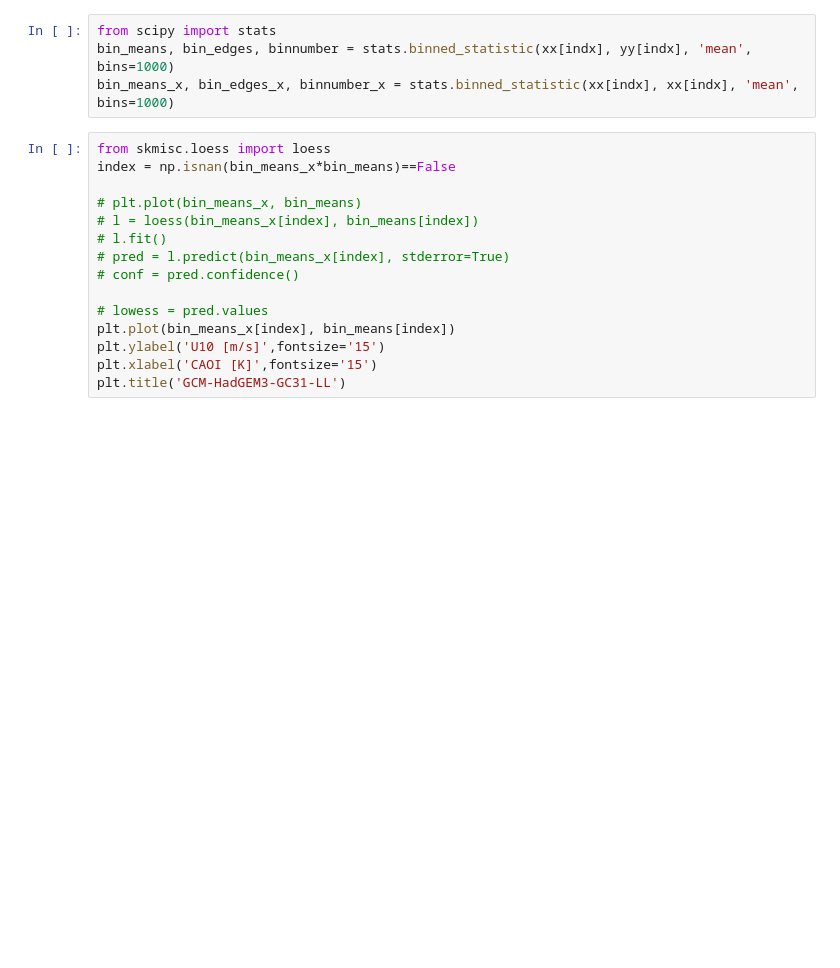
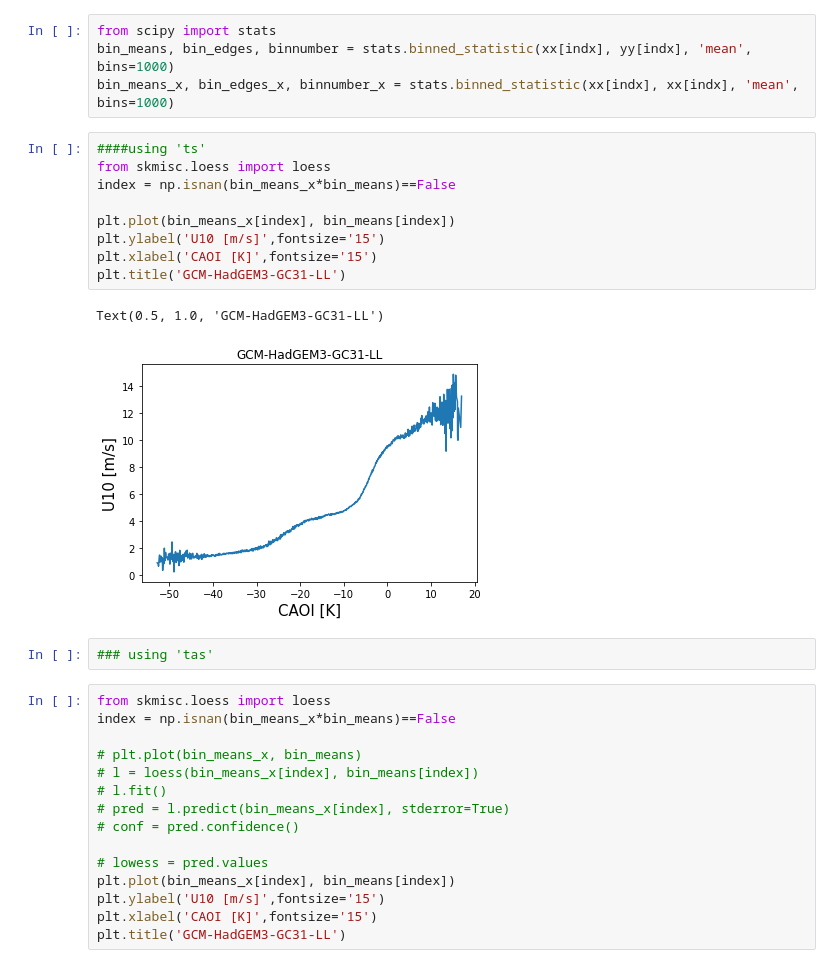
Before and after one commit to geethmaw/link, a Jupyter notebook: GCMwindVsM-daily.ipynb, the cells around one changed output. Cells and saved outputs as stored; diff of their text form; blank space fills up the shorter version.

```diff
--- a/GCMwindVsM-daily.ipynb
+++ b/GCMwindVsM-daily.ipynb
@@ -246,6 +233,20 @@ Text(0.5, 1.0, 'HadGEM3-GC31-LL : M PDF')
 from scipy import stats
 bin_means, bin_edges, binnumber = stats.binned_statistic(xx[indx], yy[indx], 'mean', bins=1000)
 bin_means_x, bin_edges_x, binnumber_x = stats.binned_statistic(xx[indx], xx[indx], 'mean', bins=1000)
+# %%
+####using 'ts'
+from skmisc.loess import loess
+index = np.isnan(bin_means_x*bin_means)==False
+
+plt.plot(bin_means_x[index], bin_means[index])
+plt.ylabel('U10 [m/s]',fontsize='15')
+plt.xlabel('CAOI [K]',fontsize='15')
+plt.title('GCM-HadGEM3-GC31-LL')
+# %% [output]
+Text(0.5, 1.0, 'GCM-HadGEM3-GC31-LL')
+[figure, added]
+# %%
+### using 'tas'
 # %%
 from skmisc.loess import loess
 index = np.isnan(bin_means_x*bin_means)==False
```
Also changed, not shown: parts of 13 cells of this notebook, 59 other files.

◆ ◆ ◆ ◆ ◆ ◆ ◆

What number of lines in the listing contain the word "loess"? Supply the number with no accompanying text.

2